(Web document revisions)
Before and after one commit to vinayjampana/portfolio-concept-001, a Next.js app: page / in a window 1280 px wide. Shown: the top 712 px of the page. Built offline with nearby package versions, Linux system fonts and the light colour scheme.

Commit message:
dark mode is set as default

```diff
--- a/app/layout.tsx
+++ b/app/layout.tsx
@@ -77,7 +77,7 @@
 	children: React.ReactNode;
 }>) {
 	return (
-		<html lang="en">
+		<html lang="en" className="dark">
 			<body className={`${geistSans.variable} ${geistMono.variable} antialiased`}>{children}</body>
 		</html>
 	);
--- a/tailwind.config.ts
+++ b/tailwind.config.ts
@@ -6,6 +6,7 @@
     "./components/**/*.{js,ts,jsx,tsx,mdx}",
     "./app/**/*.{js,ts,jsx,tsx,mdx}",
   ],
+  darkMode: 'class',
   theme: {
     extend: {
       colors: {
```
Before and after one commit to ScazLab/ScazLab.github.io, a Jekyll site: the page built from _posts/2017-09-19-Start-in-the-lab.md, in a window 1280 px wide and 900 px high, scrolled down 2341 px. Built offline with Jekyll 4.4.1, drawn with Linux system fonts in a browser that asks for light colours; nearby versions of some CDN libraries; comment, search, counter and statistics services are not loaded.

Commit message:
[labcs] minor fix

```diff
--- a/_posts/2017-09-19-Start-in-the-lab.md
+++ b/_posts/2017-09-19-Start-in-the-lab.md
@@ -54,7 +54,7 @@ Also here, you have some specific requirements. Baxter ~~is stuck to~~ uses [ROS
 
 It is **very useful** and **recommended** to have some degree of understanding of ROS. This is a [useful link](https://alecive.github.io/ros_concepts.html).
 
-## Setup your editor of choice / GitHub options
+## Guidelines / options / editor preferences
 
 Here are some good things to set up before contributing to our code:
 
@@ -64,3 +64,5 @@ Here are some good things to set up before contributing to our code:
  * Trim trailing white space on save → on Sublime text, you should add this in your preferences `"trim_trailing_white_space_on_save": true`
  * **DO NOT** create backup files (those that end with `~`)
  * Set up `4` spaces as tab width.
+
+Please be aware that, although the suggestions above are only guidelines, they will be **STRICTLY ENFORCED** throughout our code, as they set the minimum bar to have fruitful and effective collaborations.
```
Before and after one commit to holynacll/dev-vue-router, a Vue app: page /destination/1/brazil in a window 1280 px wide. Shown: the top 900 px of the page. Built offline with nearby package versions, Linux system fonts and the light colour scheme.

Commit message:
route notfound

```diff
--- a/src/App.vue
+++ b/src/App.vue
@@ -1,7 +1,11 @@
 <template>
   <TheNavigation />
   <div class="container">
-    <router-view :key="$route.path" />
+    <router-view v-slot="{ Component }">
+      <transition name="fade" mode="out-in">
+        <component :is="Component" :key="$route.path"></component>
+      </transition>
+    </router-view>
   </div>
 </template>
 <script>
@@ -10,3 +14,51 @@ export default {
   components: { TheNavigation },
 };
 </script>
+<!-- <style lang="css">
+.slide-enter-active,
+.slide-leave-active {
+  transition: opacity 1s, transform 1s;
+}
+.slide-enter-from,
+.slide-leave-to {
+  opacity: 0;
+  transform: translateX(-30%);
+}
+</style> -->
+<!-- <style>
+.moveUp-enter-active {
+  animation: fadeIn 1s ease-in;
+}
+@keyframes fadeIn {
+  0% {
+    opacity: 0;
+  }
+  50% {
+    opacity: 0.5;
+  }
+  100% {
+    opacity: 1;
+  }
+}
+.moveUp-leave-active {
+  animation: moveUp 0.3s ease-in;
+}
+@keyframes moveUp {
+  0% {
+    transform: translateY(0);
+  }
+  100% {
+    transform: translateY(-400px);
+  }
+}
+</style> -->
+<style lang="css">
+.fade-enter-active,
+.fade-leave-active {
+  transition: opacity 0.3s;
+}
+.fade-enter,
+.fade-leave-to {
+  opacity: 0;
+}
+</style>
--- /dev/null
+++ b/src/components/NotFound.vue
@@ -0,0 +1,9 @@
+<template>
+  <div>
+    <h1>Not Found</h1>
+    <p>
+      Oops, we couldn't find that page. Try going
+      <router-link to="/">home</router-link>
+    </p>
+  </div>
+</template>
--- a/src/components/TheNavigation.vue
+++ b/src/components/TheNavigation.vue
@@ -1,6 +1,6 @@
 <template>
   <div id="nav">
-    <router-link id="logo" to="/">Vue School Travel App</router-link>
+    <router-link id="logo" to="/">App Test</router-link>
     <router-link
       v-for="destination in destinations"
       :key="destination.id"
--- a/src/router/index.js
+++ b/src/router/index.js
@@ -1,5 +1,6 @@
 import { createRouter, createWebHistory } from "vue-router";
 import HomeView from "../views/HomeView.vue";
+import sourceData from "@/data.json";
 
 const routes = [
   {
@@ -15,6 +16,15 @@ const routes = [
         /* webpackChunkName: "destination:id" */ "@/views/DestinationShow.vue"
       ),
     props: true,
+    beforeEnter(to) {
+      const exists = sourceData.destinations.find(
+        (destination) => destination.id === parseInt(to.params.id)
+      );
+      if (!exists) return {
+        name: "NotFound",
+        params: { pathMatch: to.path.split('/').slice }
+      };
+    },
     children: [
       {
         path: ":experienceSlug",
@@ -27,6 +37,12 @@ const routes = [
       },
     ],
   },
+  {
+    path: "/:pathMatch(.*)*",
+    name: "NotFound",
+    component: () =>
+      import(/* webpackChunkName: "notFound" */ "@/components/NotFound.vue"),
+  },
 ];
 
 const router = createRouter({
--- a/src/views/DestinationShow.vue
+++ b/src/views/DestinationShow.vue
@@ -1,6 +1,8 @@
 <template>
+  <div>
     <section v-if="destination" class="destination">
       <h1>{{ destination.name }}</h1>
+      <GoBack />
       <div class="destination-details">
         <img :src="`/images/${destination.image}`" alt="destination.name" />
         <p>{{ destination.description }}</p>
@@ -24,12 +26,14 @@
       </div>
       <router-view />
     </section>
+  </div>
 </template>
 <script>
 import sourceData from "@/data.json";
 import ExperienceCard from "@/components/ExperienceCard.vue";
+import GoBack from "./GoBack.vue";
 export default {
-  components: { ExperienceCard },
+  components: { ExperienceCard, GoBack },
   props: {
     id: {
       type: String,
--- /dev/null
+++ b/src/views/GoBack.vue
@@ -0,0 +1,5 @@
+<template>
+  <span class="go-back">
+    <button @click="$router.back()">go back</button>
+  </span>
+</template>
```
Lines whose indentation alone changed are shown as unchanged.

ACTIVITY: Run a filter over the data above and keep each line that contains the word "fonts".

TASK SOLUTION:
Before and after one commit to vinayjampana/portfolio-concept-001, a Next.js app: page / in a window 1280 px wide. Shown: the top 712 px of the page. Built offline with nearby package versions, Linux system fonts and the light colour scheme.
Before and after one commit to ScazLab/ScazLab.github.io, a Jekyll site: the page built from _posts/2017-09-19-Start-in-the-lab.md, in a window 1280 px wide and 900 px high, scrolled down 2341 px. Built offline with Jekyll 4.4.1, drawn with Linux system fonts in a browser that asks for light colours; nearby versions of some CDN libraries; comment, search, counter and statistics services are not loaded.
Before and after one commit to holynacll/dev-vue-router, a Vue app: page /destination/1/brazil in a window 1280 px wide. Shown: the top 900 px of the page. Built offline with nearby package versions, Linux system fonts and the light colour scheme.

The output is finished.